Currently on view at Matthew Marks’s spacious West 22nd Street location, a trio of artists, Lutz Bacher, Nayland Blake and Vincent Fecteau (who also takes on curator duties here) have collaborated on a striking and unique investigation of time and history. Meant to serve in part as a re-creation of Fecteau’s first solo exhibition, the show twists a series of diverse narratives and conceptual ties among the artists into a unique interpretation of the past.
Fecteau’s first show, Ben, originally presented twenty-five years ago at Kiki, a short-lived but influential artist-run gallery in San Francisco’s Mission District, drew its title from the strange Michael Jackson theme song for the film about a boy’s love for his pet rat, and featured a series of strange collages that mixed together photographs of cats, sculptures made from old shoeboxes, and eggshells painted to look like eyes.
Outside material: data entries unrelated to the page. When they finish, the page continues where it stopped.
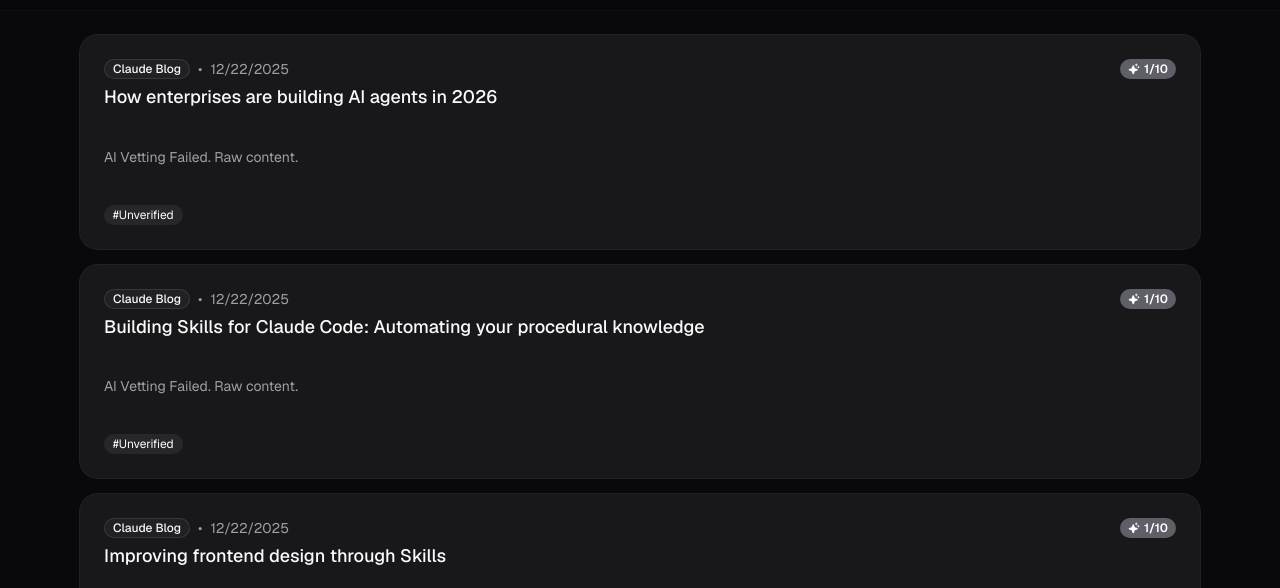
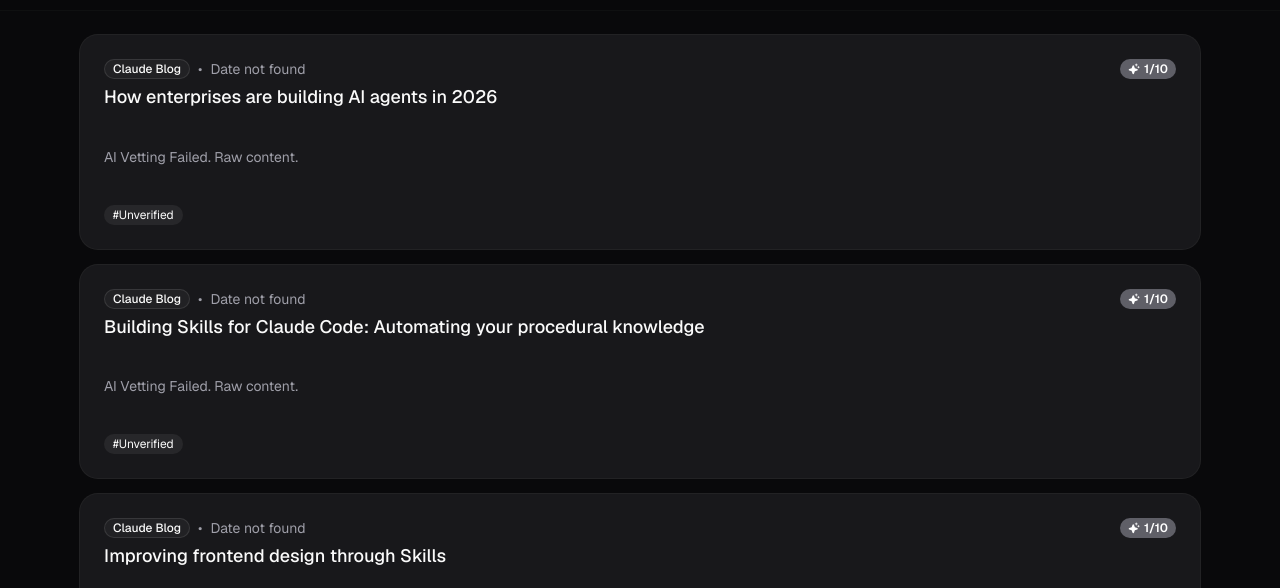
Before and after one commit to delbyte/daily-ai-news, a Next.js app: page / in a window 1280 px wide. Shown: the part 135-723 px from the top of the page. Built offline with nearby package versions, Linux system fonts and the light colour scheme.

Commit message:
add default filter as hype high to low

```diff
--- a/app/page.tsx
+++ b/app/page.tsx
@@ -16,9 +16,7 @@
 }
 
 export default function Home() {
-    const items = (newsData as NewsItem[]).sort((a, b) =>
-        new Date(b.date_published || b.date_scraped).getTime() - new Date(a.date_published || a.date_scraped).getTime()
-    );
+    const items = (newsData as NewsItem[]).sort((a, b) => b.hype_score - a.hype_score);
 
     return <NewsFeed initialItems={items} />;
 }
--- a/components/news-feed.tsx
+++ b/components/news-feed.tsx
@@ -332,7 +332,7 @@
                                                     {item.source}
                                                 </Badge>
                                                 <span>•</span>
-                                                <span>{new Date(item.date_published || item.date_scraped).toLocaleDateString()}</span>
+                                                <span>{item.date_published ? new Date(item.date_published).toLocaleDateString() : "Date not found"}</span>
                                             </div>
                                             <CardTitle className="text-lg leading-snug">
                                                 <a
--- a/scripts/scrape.ts
+++ b/scripts/scrape.ts
@@ -301,7 +301,7 @@
                         title: original.title!,
                         url: original.url!,
                         date_scraped: new Date().toISOString(),
-                        date_published: aiItem.date_published || original.date_published || new Date().toISOString(),
+                        date_published: aiItem.date_published || original.date_published,
                         is_technical: true,
                         tldr: aiItem.tldr,
                         tags: aiItem.tags,
```
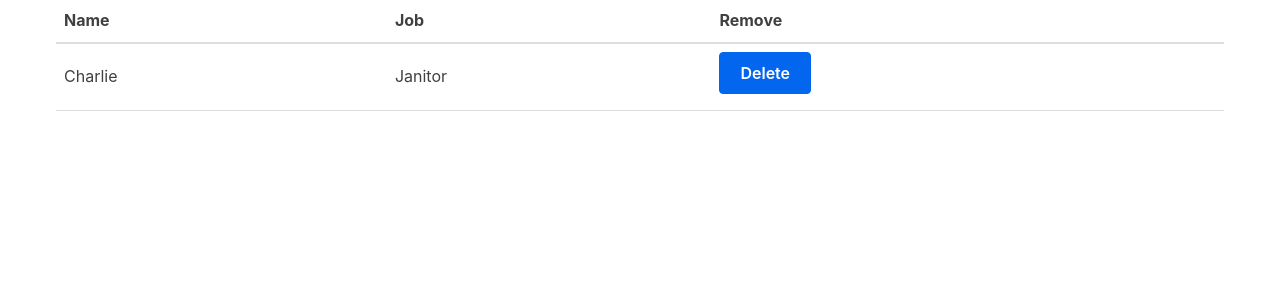
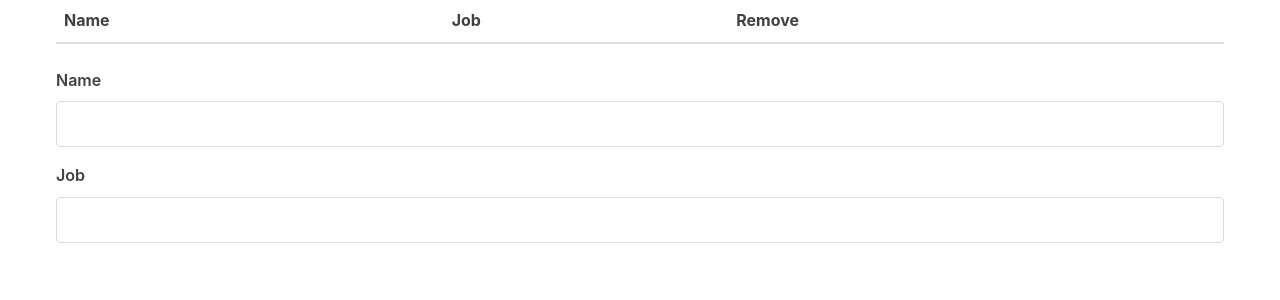
Before and after one commit to Elca10/308, a React (Vite) app in the folder packages/react-frontend/: page / in a window 1280 px wide. Shown: the top 300 px of the page. Built offline with nearby package versions, Linux system fonts and the light colour scheme.

Commit message:
setup form

```diff
--- /dev/null
+++ b/packages/react-frontend/src/Form.jsx
@@ -0,0 +1,36 @@
+import React, { useState } from "react";
+
+function Form() {
+  const [person, setPerson] = useState({
+    name: "",
+    job: ""
+  });
+
+  function handleChange(event) {
+  const { name, value } = event.target;
+  if (name === "job")
+    setPerson({ name: person["name"], job: value });
+  else setPerson({ name: value, job: person["job"] });
+  }
+    return (
+    <form>
+        <label htmlFor="name">Name</label>
+        <input
+        type="text"
+        name="name"
+        id="name"
+        value={person.name}
+        onChange={handleChange}
+        />
+        <label htmlFor="job">Job</label>
+        <input
+        type="text"
+        name="job"
+        id="job"
+        value={person.job}
+        onChange={handleChange}
+        />
+    </form>
+    );
+}
+export default Form;
--- a/packages/react-frontend/src/MyApp.jsx
+++ b/packages/react-frontend/src/MyApp.jsx
@@ -1,13 +1,9 @@
 import React, { useState } from "react";
 import Table from "./Table";
+import Form from "./Form";
 
 function MyApp() {
-  const [characters, setCharacters] = useState([
-    {
-      name: "Charlie",
-      job: "Janitor" // the rest of the data
-    }
-  ]);
+  const [characters, setCharacters] = useState([]);
 
   function removeOneCharacter(index) {
     const updated = characters.filter((character, i) => {
@@ -16,12 +12,13 @@
     setCharacters(updated);
   };
 
-  return (
+return (
   <div className="container">
     <Table
       characterData={characters}
       removeCharacter={removeOneCharacter}
     />
+    <Form />
   </div>
 );
 }
```
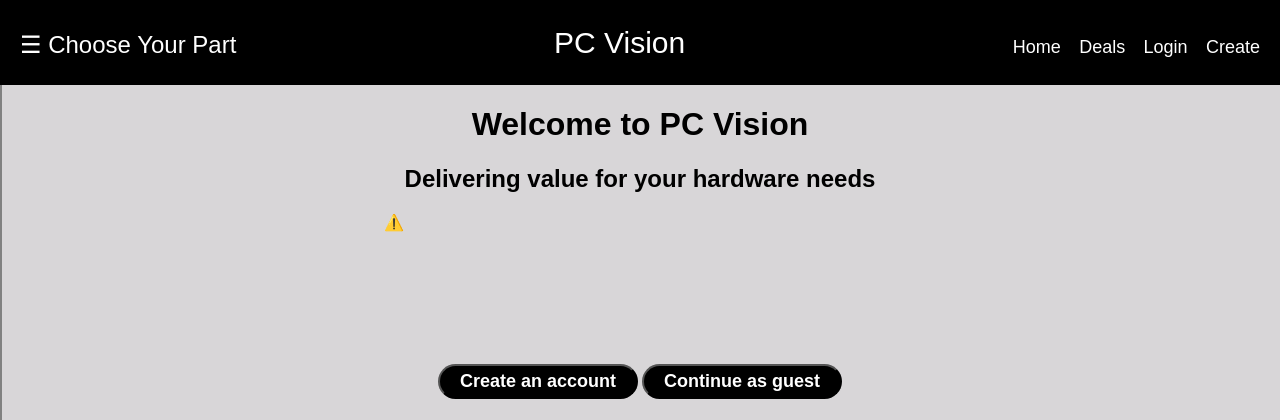
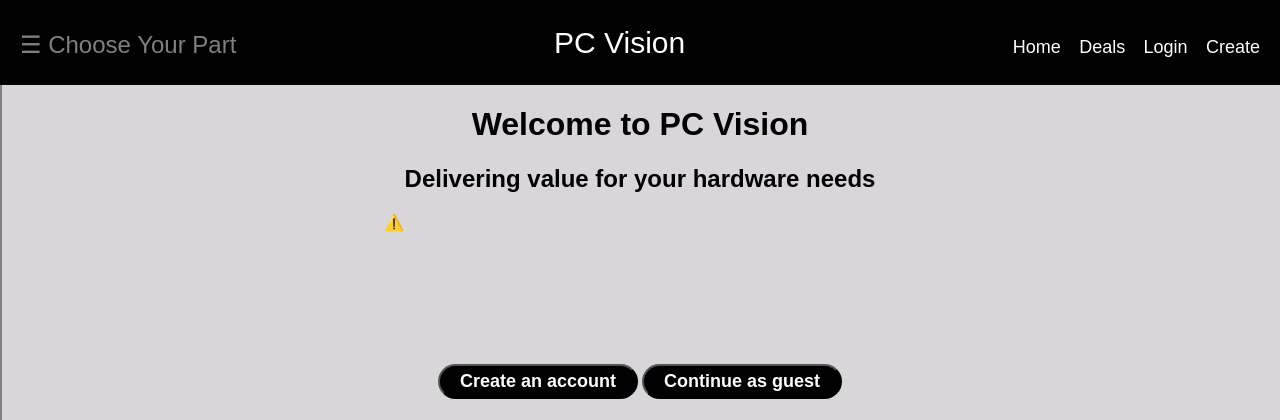
Before and after one commit to alex-ware/IT_Project, a Node server app: page / in a window 1280 px wide, with the pointer over the restyled element. Shown: the top 420 px of the page. Run offline with Node 20, Linux system fonts and the light colour scheme; the visitor is signed in with stand-in values (Sample User, id 1); some libraries are stand-ins or nearby versions.

Commit message:
changed choose your parts button to turn grey when hovered

```diff
--- a/public/css/styles.css
+++ b/public/css/styles.css
@@ -248,7 +248,10 @@
 
     border-right: #D8D6D6;
 }
+.sideNavButton:hover {
+    color:gray;
 
+}
 
 .item-grid {
     display: grid;
```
The works’ peculiar interrogation of Fecteau’s interests, unnerving assemblages of materiality that seem to both challenge the viewer and play on the idea of scale (some of the collaged images of cats tower up the wall of the space), the colorful fusions of material seem to hint at a body always held just out of reach, as if always hinting at the creator or an absent user but never immediately confronting that presence.
These elements are complicated by a series of intriguing ties to his fellow artists on view. Bacher’s sculpture Big Boy (1992) replicates an anatomically detailed stuffed doll, like those used in child-abuse assessments, but expands it to larger than human size. Rather than suspending the body as in Fecteau’s works, Bacher’s piece in the show seems to present a body in its place, one that helps to animate and elaborate on the systems of meaning snaking throughout the gallery. By contrast, Blake’s work in the show seems to have a particularly concrete tie to Fecteau’s time in San Francisco as well, having employed Fecteau in his studio and introduced him to Bacher. Fecteau ultimately helped in the production of Bacher’s piece.
It’s an interesting series of conceptual riffs that unfold as a result throughout the show. While Fecteau’s work seems to present the body in absence, as an implied subject, the works he helped make for other artists during the time prioritize the body. The show, in turn, becomes something like a tracing of shadows and influences across each artist’s body of work, a fascinating study in aesthetics and community as multiple voices speak in unison.
The show closes April 20th.
— D. Creahan
Magic Ben Big Boy at Matthew Marks [Exhibition Site]